So after dabbling with ray tracing a while ago, I thought I'd give some other rendering methods a go, namely radiosity. Essentially it builds a huge matrix specifying how the light propagates between all the little pieces of surface that make up the scene, and then solves an equation with that matrix to work out what the apparent colour of each of those surface patches should be. To make things slightly less brain numbing during the sleepless night, I decided to stick to 2D rendering.

Perhaps unexpectedly, with the nature of computer graphics, the images take a long time to render. The image above took about 15mins of CPU time. Probably if I wrote it in C it would be faster, but the Haskell version is quite short and to the point. The workflow is this: generate a black and white only image of the map, with white being empty spaces and black being walls. Then save it as .pgm with The GIMP (other image editors untested), and feed it to the script, which spits out an ASCII map. Then you can edit that to add lights, only primary colours so far (red, green, blue). Once the map is ready you can pipe it into Glo which will output an SVG, then use rsvg to render that to PNG. I cheated slightly with the image on this page, by editing the colour curves in GIMP after the fact.

Credits: the image above is derived from a map from Paratime Design Cartography, licensed under Creative Commons Attribution-NonCommercial-ShareAlike Canada.
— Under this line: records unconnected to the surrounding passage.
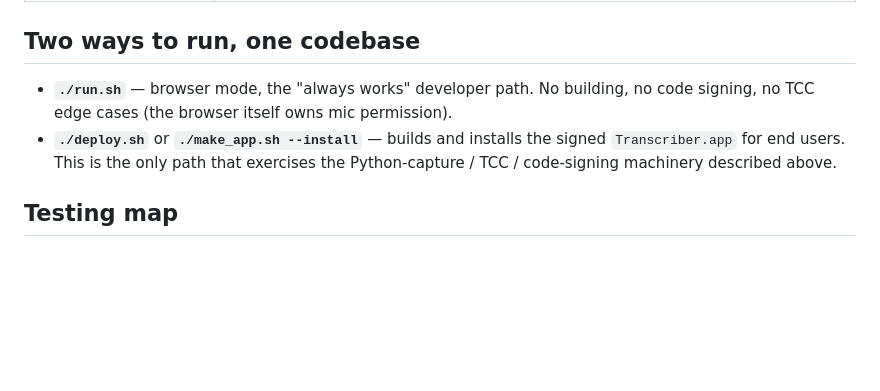
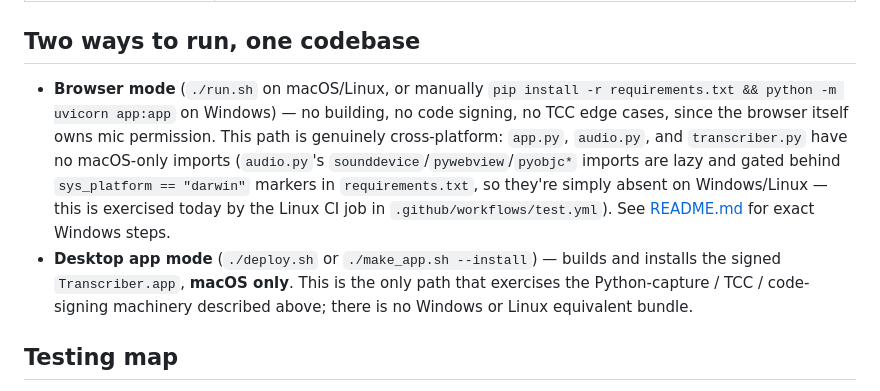
Before and after one commit to lucashendrichCTO/Transcriber, a Markdown page: ONBOARDING.md, the part around the change. GitHub-like rendering; blank space fills up the shorter version.

```diff
--- a/ONBOARDING.md
+++ b/ONBOARDING.md
@@ -149,12 +149,20 @@ Asymmetric by design:
 
 ## Two ways to run, one codebase
 
-- **`./run.sh`** — browser mode, the "always works" developer path. No
-  building, no code signing, no TCC edge cases (the browser itself owns mic
-  permission).
-- **`./deploy.sh`** or **`./make_app.sh --install`** — builds and installs the
-  signed `Transcriber.app` for end users. This is the only path that exercises
-  the Python-capture / TCC / code-signing machinery described above.
+- **Browser mode** (`./run.sh` on macOS/Linux, or manually `pip install -r
+  requirements.txt && python -m uvicorn app:app` on Windows) — no building, no
+  code signing, no TCC edge cases, since the browser itself owns mic
+  permission. This path is genuinely cross-platform: `app.py`, `audio.py`,
+  and `transcriber.py` have no macOS-only imports (`audio.py`'s
+  `sounddevice`/`pywebview`/`pyobjc*` imports are lazy and gated behind
+  `sys_platform == "darwin"` markers in `requirements.txt`, so they're simply
+  absent on Windows/Linux — this is exercised today by the Linux CI job in
+  `.github/workflows/test.yml`). See [README.md](README.md) for exact
+  Windows steps.
+- **Desktop app mode** (`./deploy.sh` or `./make_app.sh --install`) — builds
+  and installs the signed `Transcriber.app`, **macOS only**. This is the only
+  path that exercises the Python-capture / TCC / code-signing machinery
+  described above; there is no Windows or Linux equivalent bundle.
 
 ## Testing map
 
```
Also changed, not shown: README.md (+79 -14 lines).
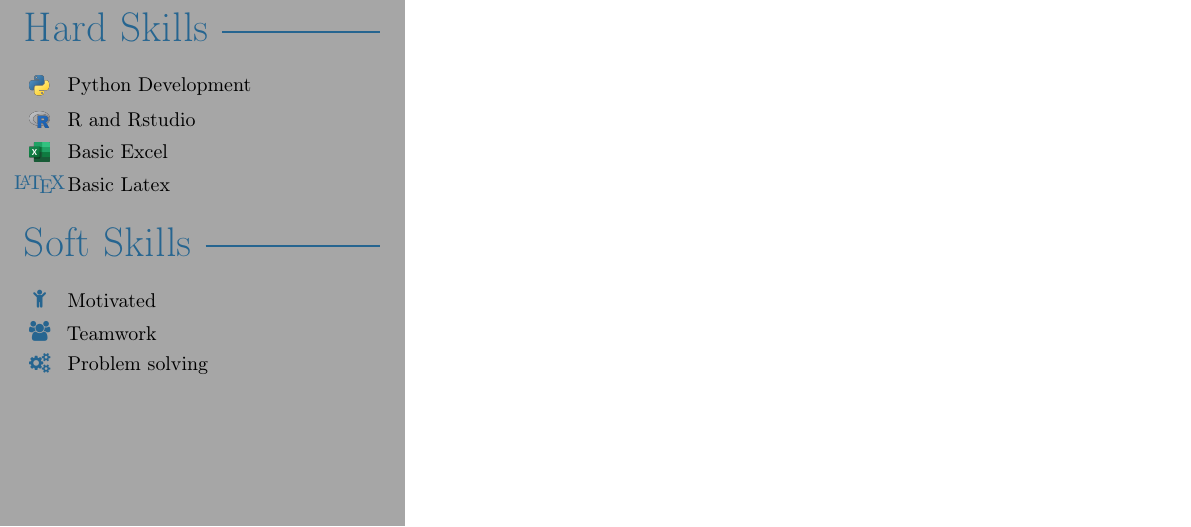
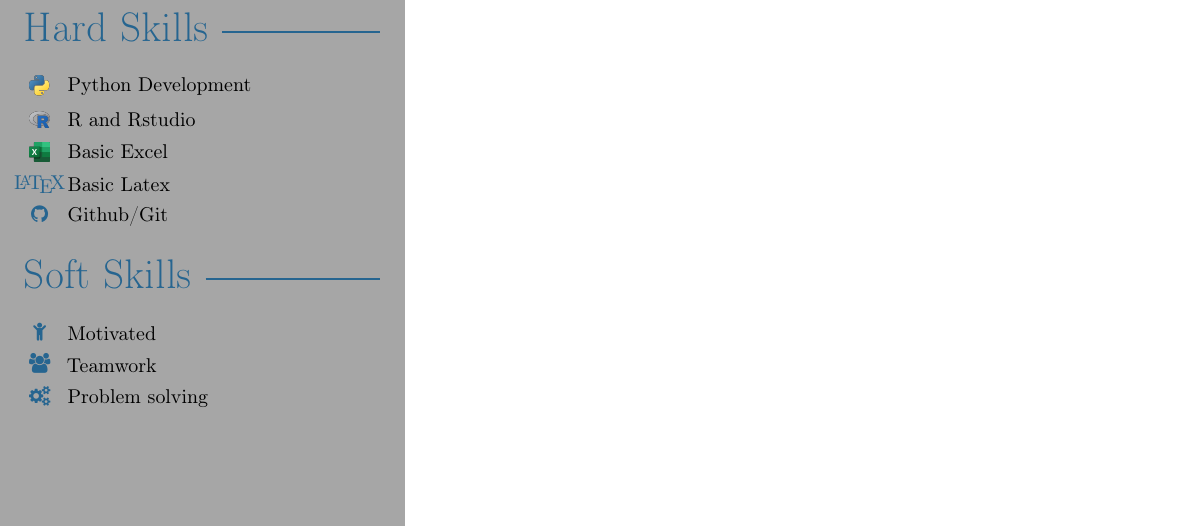
Before and after one commit to leopoldguyot/Curriculum-Vitae, a LaTeX CV (cv_leopold_guyot.tex): part of the page, cut so that both start at the same text. Compiled offline with pdfLaTeX.

Commit message:
minor changes

```diff
--- a/cv_leopold_guyot.tex
+++ b/cv_leopold_guyot.tex
@@ -130,6 +130,7 @@
 		\skill{\flag{R_logo.png}}{R and Rstudio}
 		\skill{\flag{excel_logo.png}}{Basic Excel}
 		\skill{\LaTeX}{Basic Latex}
+		\skill{\faGithub}{Github/Git}
 
 	\profilesection{Soft Skills}
 
```
Also changed, not shown: cv_leopold_guyot.pdf.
Haskell (and a little Bash for converting images to ASCII maps) source code licensed under GNU GPL3+, current development version at:

svn export